* _Available records_
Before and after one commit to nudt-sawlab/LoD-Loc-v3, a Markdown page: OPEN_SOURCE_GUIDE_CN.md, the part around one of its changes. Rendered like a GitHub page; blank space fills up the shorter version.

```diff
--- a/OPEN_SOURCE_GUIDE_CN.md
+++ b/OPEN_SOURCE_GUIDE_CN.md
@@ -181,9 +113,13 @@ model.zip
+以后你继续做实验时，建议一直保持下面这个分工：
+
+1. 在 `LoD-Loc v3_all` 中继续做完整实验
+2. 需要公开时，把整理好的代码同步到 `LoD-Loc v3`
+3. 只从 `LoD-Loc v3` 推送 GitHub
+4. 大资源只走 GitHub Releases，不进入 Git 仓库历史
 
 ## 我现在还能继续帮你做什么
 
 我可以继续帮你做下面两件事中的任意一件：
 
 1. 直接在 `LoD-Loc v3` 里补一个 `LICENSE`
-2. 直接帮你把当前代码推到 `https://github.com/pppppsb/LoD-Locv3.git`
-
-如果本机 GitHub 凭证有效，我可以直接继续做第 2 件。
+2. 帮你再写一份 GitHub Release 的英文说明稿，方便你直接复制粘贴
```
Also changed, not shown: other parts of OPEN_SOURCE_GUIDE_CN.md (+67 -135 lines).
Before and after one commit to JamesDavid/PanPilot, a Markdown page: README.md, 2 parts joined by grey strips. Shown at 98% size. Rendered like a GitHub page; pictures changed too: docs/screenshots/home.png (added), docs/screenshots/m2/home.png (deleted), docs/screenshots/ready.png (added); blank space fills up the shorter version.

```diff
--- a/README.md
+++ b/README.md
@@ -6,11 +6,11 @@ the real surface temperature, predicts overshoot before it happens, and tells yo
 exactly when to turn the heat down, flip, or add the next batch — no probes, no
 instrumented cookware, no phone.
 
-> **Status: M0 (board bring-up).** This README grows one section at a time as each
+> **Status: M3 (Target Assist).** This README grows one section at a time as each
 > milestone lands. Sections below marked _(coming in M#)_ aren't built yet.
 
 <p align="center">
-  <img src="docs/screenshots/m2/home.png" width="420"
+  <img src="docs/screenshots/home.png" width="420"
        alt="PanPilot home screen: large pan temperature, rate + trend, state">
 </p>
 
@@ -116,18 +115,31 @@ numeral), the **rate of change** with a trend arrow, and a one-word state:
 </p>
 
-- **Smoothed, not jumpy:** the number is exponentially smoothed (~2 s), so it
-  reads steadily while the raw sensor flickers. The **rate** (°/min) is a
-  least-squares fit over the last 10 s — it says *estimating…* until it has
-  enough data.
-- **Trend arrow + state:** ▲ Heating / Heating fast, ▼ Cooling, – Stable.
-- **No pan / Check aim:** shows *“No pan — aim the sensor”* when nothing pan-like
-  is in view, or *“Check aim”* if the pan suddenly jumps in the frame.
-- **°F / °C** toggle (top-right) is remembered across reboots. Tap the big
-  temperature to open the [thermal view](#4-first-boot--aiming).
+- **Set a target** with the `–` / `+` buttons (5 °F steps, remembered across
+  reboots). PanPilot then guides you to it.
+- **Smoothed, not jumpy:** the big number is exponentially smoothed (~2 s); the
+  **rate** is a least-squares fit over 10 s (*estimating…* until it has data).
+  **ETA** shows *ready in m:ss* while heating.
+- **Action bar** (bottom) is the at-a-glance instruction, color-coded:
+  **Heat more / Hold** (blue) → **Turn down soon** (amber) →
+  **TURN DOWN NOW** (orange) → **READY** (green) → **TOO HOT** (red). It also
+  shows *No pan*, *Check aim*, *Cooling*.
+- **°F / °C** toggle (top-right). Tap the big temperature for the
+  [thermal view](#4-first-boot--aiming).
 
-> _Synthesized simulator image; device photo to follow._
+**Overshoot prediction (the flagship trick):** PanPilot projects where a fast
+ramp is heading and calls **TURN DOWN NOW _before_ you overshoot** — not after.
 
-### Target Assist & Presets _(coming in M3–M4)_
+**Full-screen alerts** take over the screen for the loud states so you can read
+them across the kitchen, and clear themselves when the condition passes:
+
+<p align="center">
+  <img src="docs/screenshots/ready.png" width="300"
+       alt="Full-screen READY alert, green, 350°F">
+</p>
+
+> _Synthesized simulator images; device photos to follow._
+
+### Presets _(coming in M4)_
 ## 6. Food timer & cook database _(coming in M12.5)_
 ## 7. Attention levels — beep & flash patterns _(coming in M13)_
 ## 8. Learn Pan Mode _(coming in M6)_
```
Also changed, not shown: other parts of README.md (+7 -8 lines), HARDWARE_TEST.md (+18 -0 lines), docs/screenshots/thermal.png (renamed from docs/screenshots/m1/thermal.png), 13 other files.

==

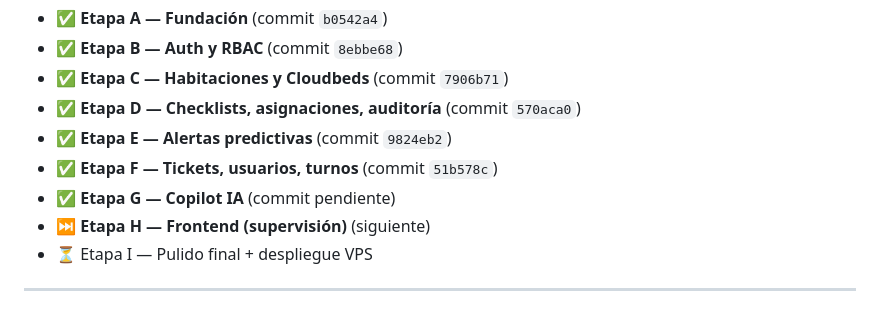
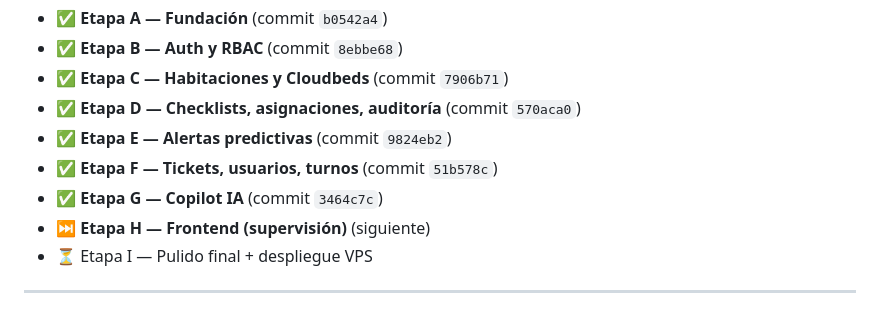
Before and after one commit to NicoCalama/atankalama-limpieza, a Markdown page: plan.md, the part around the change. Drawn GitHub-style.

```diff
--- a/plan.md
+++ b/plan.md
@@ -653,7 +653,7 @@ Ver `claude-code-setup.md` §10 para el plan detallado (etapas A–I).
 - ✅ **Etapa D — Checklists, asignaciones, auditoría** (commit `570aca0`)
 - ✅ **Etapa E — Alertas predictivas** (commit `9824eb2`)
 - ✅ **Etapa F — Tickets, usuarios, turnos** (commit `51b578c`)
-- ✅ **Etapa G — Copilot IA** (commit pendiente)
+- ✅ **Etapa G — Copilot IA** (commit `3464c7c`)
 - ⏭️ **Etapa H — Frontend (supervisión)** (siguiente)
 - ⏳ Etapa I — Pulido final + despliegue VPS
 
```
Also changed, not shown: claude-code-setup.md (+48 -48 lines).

...

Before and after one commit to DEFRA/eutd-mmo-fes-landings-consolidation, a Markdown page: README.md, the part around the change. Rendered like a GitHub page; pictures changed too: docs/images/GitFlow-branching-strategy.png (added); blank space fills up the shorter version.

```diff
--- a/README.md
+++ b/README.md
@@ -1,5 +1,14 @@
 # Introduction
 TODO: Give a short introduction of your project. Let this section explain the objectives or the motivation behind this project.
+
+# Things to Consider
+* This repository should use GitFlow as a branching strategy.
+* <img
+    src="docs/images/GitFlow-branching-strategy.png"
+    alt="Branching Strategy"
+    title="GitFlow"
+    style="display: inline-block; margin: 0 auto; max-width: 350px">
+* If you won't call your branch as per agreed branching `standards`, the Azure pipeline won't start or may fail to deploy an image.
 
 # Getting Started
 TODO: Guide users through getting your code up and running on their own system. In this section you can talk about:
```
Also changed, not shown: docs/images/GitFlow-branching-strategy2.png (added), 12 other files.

* _What to work on_
Among the lines of the preceding data, which ones hold the word "added"? List them.

* _Output_
Before and after one commit to JamesDavid/PanPilot, a Markdown page: README.md, 2 parts joined by grey strips. Shown at 98% size. Rendered like a GitHub page; pictures changed too: docs/screenshots/home.png (added), docs/screenshots/m2/home.png (deleted), docs/screenshots/ready.png (added); blank space fills up the shorter version.
Before and after one commit to DEFRA/eutd-mmo-fes-landings-consolidation, a Markdown page: README.md, the part around the change. Rendered like a GitHub page; pictures changed too: docs/images/GitFlow-branching-strategy.png (added); blank space fills up the shorter version.
Also changed, not shown: docs/images/GitFlow-branching-strategy2.png (added), 12 other files.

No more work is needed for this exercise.